Items listed in a dataset |
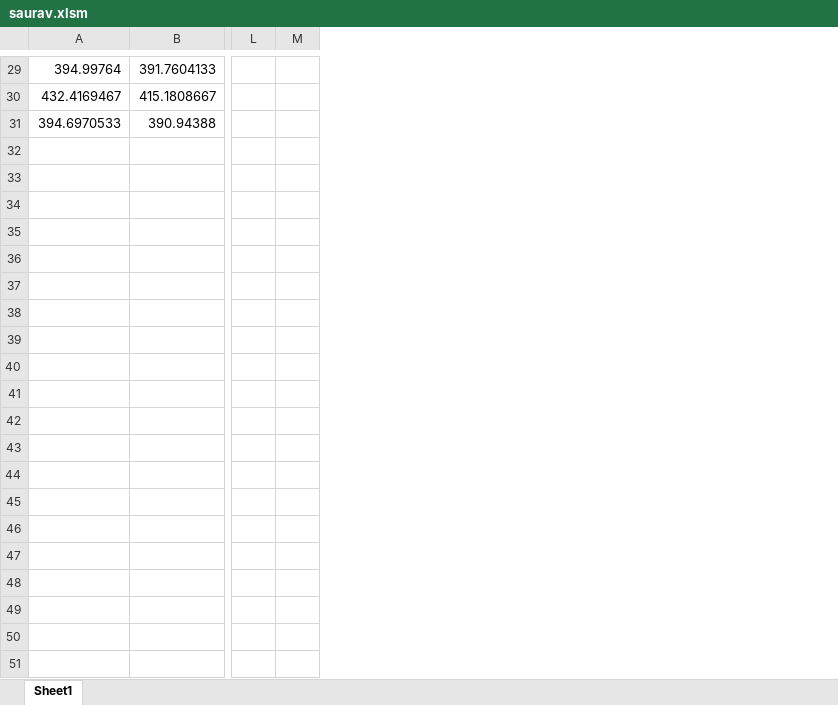
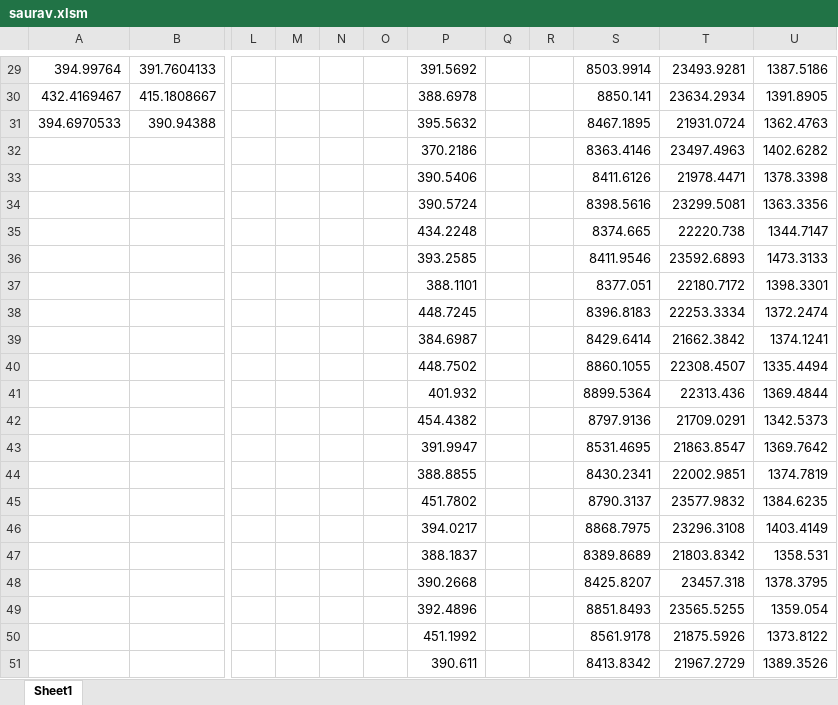
Before and after one commit to Goamhobala/ED-Assignment, an Excel workbook: speed-comparison-master/data/Saurav/saurav.xlsm, sheet Sheet1, drawn as a sheet; only a part is shown, gaps mark what is left out; values as stored, in another font and other column widths than the file's, no borders; rows hold the shown columns only; the diff covers the shown part only; the diff names each change by its address in the sheet, - before the commit and + after, or states it on an @@ line.

```diff
--- a/speed-comparison-master/data/Saurav/saurav.xlsm (sheet Sheet1)
+++ b/speed-comparison-master/data/Saurav/saurav.xlsm (sheet Sheet1)
+column N, empty
+column O, empty
+column P, rows 29-31: 391.5692 | 388.6978 | 395.5632
+column Q, empty
+column R, empty
+column S, rows 29-31: 8503.9914 | 8850.141 | 8467.1895
+column T, rows 29-31: 23493.9281 | 23634.2934 | 21931.0724
+column U, rows 29-31: 1387.5186 | 1391.8905 | 1362.4763
+row 32:  |  |  |  |  |  | 370.2186 |  |  | 8363.4146 | 23497.4963 | 1402.6282
+row 33:  |  |  |  |  |  | 390.5406 |  |  | 8411.6126 | 21978.4471 | 1378.3398
+row 34:  |  |  |  |  |  | 390.5724 |  |  | 8398.5616 | 23299.5081 | 1363.3356
+row 35:  |  |  |  |  |  | 434.2248 |  |  | 8374.665 | 22220.738 | 1344.7147
+row 36:  |  |  |  |  |  | 393.2585 |  |  | 8411.9546 | 23592.6893 | 1473.3133
+row 37:  |  |  |  |  |  | 388.1101 |  |  | 8377.051 | 22180.7172 | 1398.3301
+row 38:  |  |  |  |  |  | 448.7245 |  |  | 8396.8183 | 22253.3334 | 1372.2474
+row 39:  |  |  |  |  |  | 384.6987 |  |  | 8429.6414 | 21662.3842 | 1374.1241
+row 40:  |  |  |  |  |  | 448.7502 |  |  | 8860.1055 | 22308.4507 | 1335.4494
+row 41:  |  |  |  |  |  | 401.932 |  |  | 8899.5364 | 22313.436 | 1369.4844
+row 42:  |  |  |  |  |  | 454.4382 |  |  | 8797.9136 | 21709.0291 | 1342.5373
+row 43:  |  |  |  |  |  | 391.9947 |  |  | 8531.4695 | 21863.8547 | 1369.7642
+row 44:  |  |  |  |  |  | 388.8855 |  |  | 8430.2341 | 22002.9851 | 1374.7819
+row 45:  |  |  |  |  |  | 451.7802 |  |  | 8790.3137 | 23577.9832 | 1384.6235
+row 46:  |  |  |  |  |  | 394.0217 |  |  | 8868.7975 | 23296.3108 | 1403.4149
+row 47:  |  |  |  |  |  | 388.1837 |  |  | 8389.8689 | 21803.8342 | 1358.531
+row 48:  |  |  |  |  |  | 390.2668 |  |  | 8425.8207 | 23457.318 | 1378.3795
+row 49:  |  |  |  |  |  | 392.4896 |  |  | 8851.8493 | 23565.5255 | 1359.054
+row 50:  |  |  |  |  |  | 451.1992 |  |  | 8561.9178 | 21875.5926 | 1373.8122
+row 51:  |  |  |  |  |  | 390.611 |  |  | 8413.8342 | 21967.2729 | 1389.3526
```
Also changed, not shown: 400 added rows elsewhere in this sheet, speed-comparison-master/data/middleTRNew/MiddleTRNew.xlsx, 21 other files.
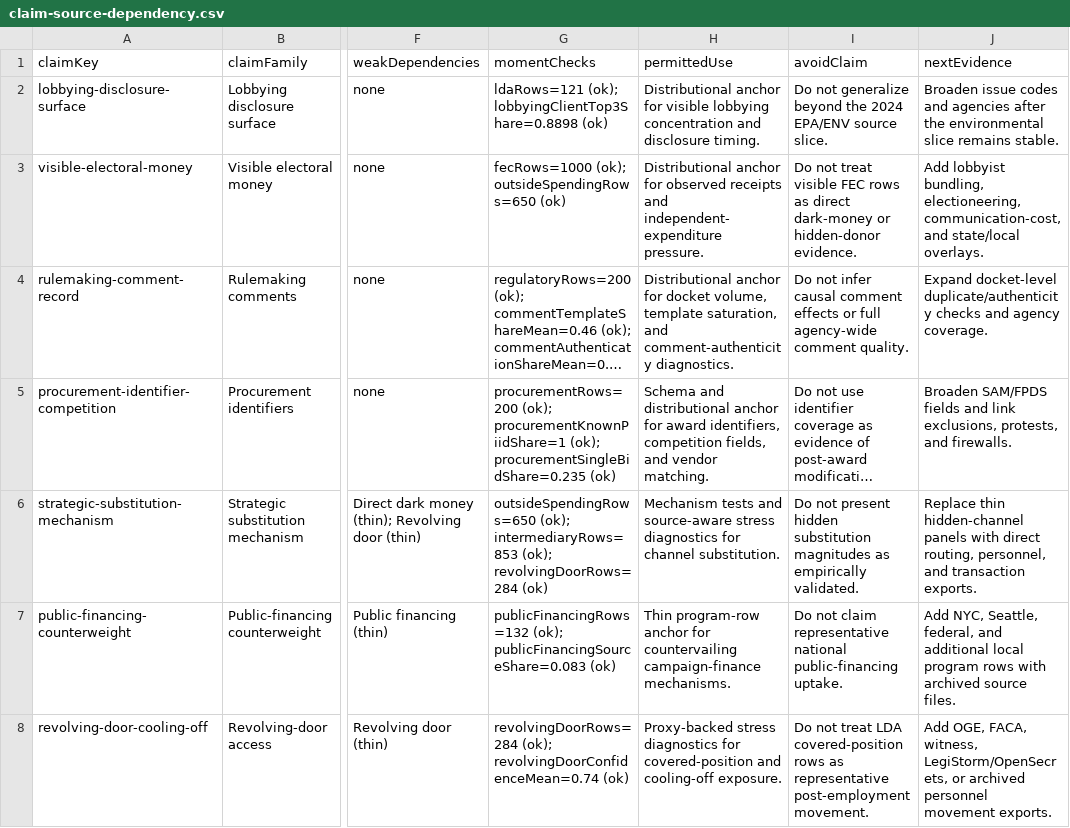
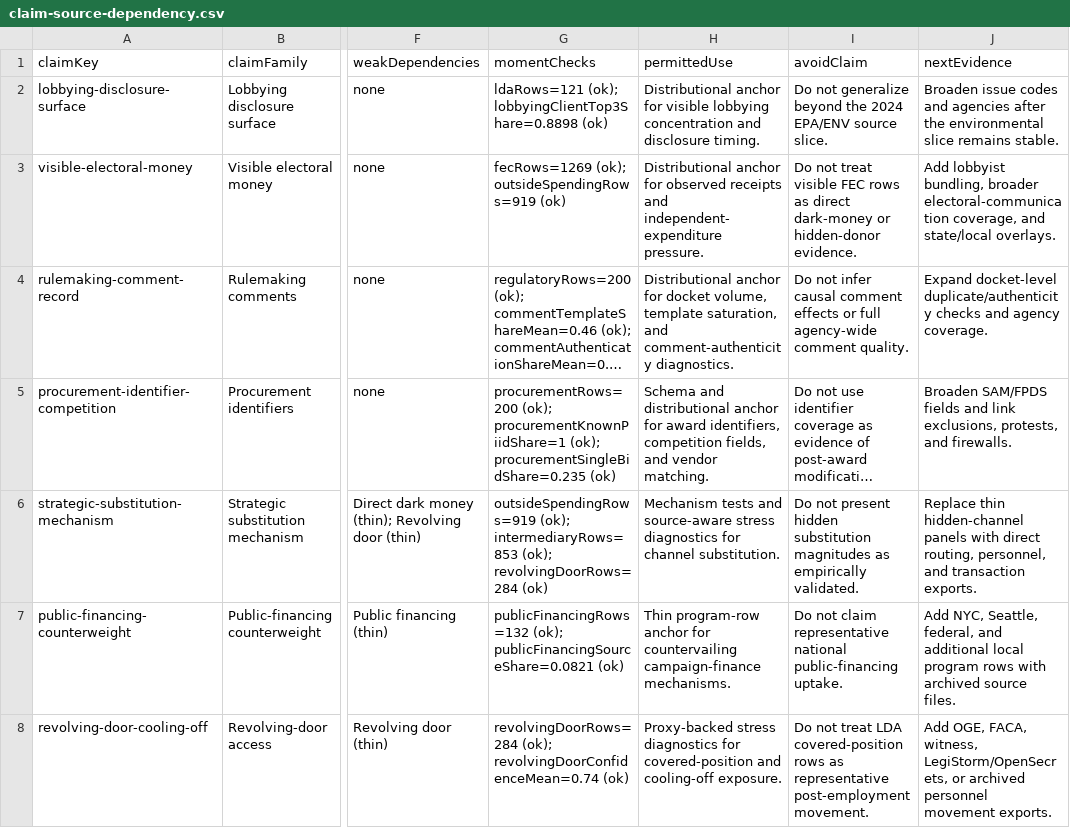
Before and after one commit to Jacoba1100254352/lobby-capture-simulator, a CSV file: reports/claim-source-dependency.csv, drawn as a sheet; only a part is shown, gaps mark what is left out; long unchanged cells end in …; the diff covers the shown part only; the diff names each change by its address in the sheet, - before the commit and + after, or states it on an @@ line.

Commit message:
Add FEC electoral communication bridge

```diff
--- a/reports/claim-source-dependency.csv
+++ b/reports/claim-source-dependency.csv
-G3 (momentChecks): fecRows=1000 (ok); outsideSpendingRows=650 (ok)
+G3 (momentChecks): fecRows=1269 (ok); outsideSpendingRows=919 (ok)
-J3 (nextEvidence): …lobbyist bundling, electioneering, communication-cost, and state/local…
+J3 (nextEvidence): …lobbyist bundling, broader electoral-communication coverage, and state/local…
-G6 (momentChecks): outsideSpendingRows=650 (ok); intermediaryRows=853…
+G6 (momentChecks): outsideSpendingRows=919 (ok); intermediaryRows=853…
-G7 (momentChecks): publicFinancingRows=132 (ok); publicFinancingSourceShare=0.083 (ok)
+G7 (momentChecks): publicFinancingRows=132 (ok); publicFinancingSourceShare=0.0821 (ok)
```
Also changed, not shown: 10 edited cells elsewhere in this file, reports/calibration-queue.csv, reports/claim-boundary-audit.csv, 47 other files.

Work to be completed |
From the first line to the last, output the data exactly; skip any pictures.

Result below |
Before and after one commit to Goamhobala/ED-Assignment, an Excel workbook: speed-comparison-master/data/Saurav/saurav.xlsm, sheet Sheet1, drawn as a sheet; only a part is shown, gaps mark what is left out; values as stored, in another font and other column widths than the file's, no borders; rows hold the shown columns only; the diff covers the shown part only; the diff names each change by its address in the sheet, - before the commit and + after, or states it on an @@ line.

```diff
--- a/speed-comparison-master/data/Saurav/saurav.xlsm (sheet Sheet1)
+++ b/speed-comparison-master/data/Saurav/saurav.xlsm (sheet Sheet1)
+column N, empty
+column O, empty
+column P, rows 29-31: 391.5692 | 388.6978 | 395.5632
+column Q, empty
+column R, empty
+column S, rows 29-31: 8503.9914 | 8850.141 | 8467.1895
+column T, rows 29-31: 23493.9281 | 23634.2934 | 21931.0724
+column U, rows 29-31: 1387.5186 | 1391.8905 | 1362.4763
+row 32:  |  |  |  |  |  | 370.2186 |  |  | 8363.4146 | 23497.4963 | 1402.6282
+row 33:  |  |  |  |  |  | 390.5406 |  |  | 8411.6126 | 21978.4471 | 1378.3398
+row 34:  |  |  |  |  |  | 390.5724 |  |  | 8398.5616 | 23299.5081 | 1363.3356
+row 35:  |  |  |  |  |  | 434.2248 |  |  | 8374.665 | 22220.738 | 1344.7147
+row 36:  |  |  |  |  |  | 393.2585 |  |  | 8411.9546 | 23592.6893 | 1473.3133
+row 37:  |  |  |  |  |  | 388.1101 |  |  | 8377.051 | 22180.7172 | 1398.3301
+row 38:  |  |  |  |  |  | 448.7245 |  |  | 8396.8183 | 22253.3334 | 1372.2474
+row 39:  |  |  |  |  |  | 384.6987 |  |  | 8429.6414 | 21662.3842 | 1374.1241
+row 40:  |  |  |  |  |  | 448.7502 |  |  | 8860.1055 | 22308.4507 | 1335.4494
+row 41:  |  |  |  |  |  | 401.932 |  |  | 8899.5364 | 22313.436 | 1369.4844
+row 42:  |  |  |  |  |  | 454.4382 |  |  | 8797.9136 | 21709.0291 | 1342.5373
+row 43:  |  |  |  |  |  | 391.9947 |  |  | 8531.4695 | 21863.8547 | 1369.7642
+row 44:  |  |  |  |  |  | 388.8855 |  |  | 8430.2341 | 22002.9851 | 1374.7819
+row 45:  |  |  |  |  |  | 451.7802 |  |  | 8790.3137 | 23577.9832 | 1384.6235
+row 46:  |  |  |  |  |  | 394.0217 |  |  | 8868.7975 | 23296.3108 | 1403.4149
+row 47:  |  |  |  |  |  | 388.1837 |  |  | 8389.8689 | 21803.8342 | 1358.531
+row 48:  |  |  |  |  |  | 390.2668 |  |  | 8425.8207 | 23457.318 | 1378.3795
+row 49:  |  |  |  |  |  | 392.4896 |  |  | 8851.8493 | 23565.5255 | 1359.054
+row 50:  |  |  |  |  |  | 451.1992 |  |  | 8561.9178 | 21875.5926 | 1373.8122
+row 51:  |  |  |  |  |  | 390.611 |  |  | 8413.8342 | 21967.2729 | 1389.3526
```
Also changed, not shown: 400 added rows elsewhere in this sheet, speed-comparison-master/data/middleTRNew/MiddleTRNew.xlsx, 21 other files.
Before and after one commit to Jacoba1100254352/lobby-capture-simulator, a CSV file: reports/claim-source-dependency.csv, drawn as a sheet; only a part is shown, gaps mark what is left out; long unchanged cells end in …; the diff covers the shown part only; the diff names each change by its address in the sheet, - before the commit and + after, or states it on an @@ line.

Commit message:
Add FEC electoral communication bridge

```diff
--- a/reports/claim-source-dependency.csv
+++ b/reports/claim-source-dependency.csv
-G3 (momentChecks): fecRows=1000 (ok); outsideSpendingRows=650 (ok)
+G3 (momentChecks): fecRows=1269 (ok); outsideSpendingRows=919 (ok)
-J3 (nextEvidence): …lobbyist bundling, electioneering, communication-cost, and state/local…
+J3 (nextEvidence): …lobbyist bundling, broader electoral-communication coverage, and state/local…
-G6 (momentChecks): outsideSpendingRows=650 (ok); intermediaryRows=853…
+G6 (momentChecks): outsideSpendingRows=919 (ok); intermediaryRows=853…
-G7 (momentChecks): publicFinancingRows=132 (ok); publicFinancingSourceShare=0.083 (ok)
+G7 (momentChecks): publicFinancingRows=132 (ok); publicFinancingSourceShare=0.0821 (ok)
```
Also changed, not shown: 10 edited cells elsewhere in this file, reports/calibration-queue.csv, reports/claim-boundary-audit.csv, 47 other files.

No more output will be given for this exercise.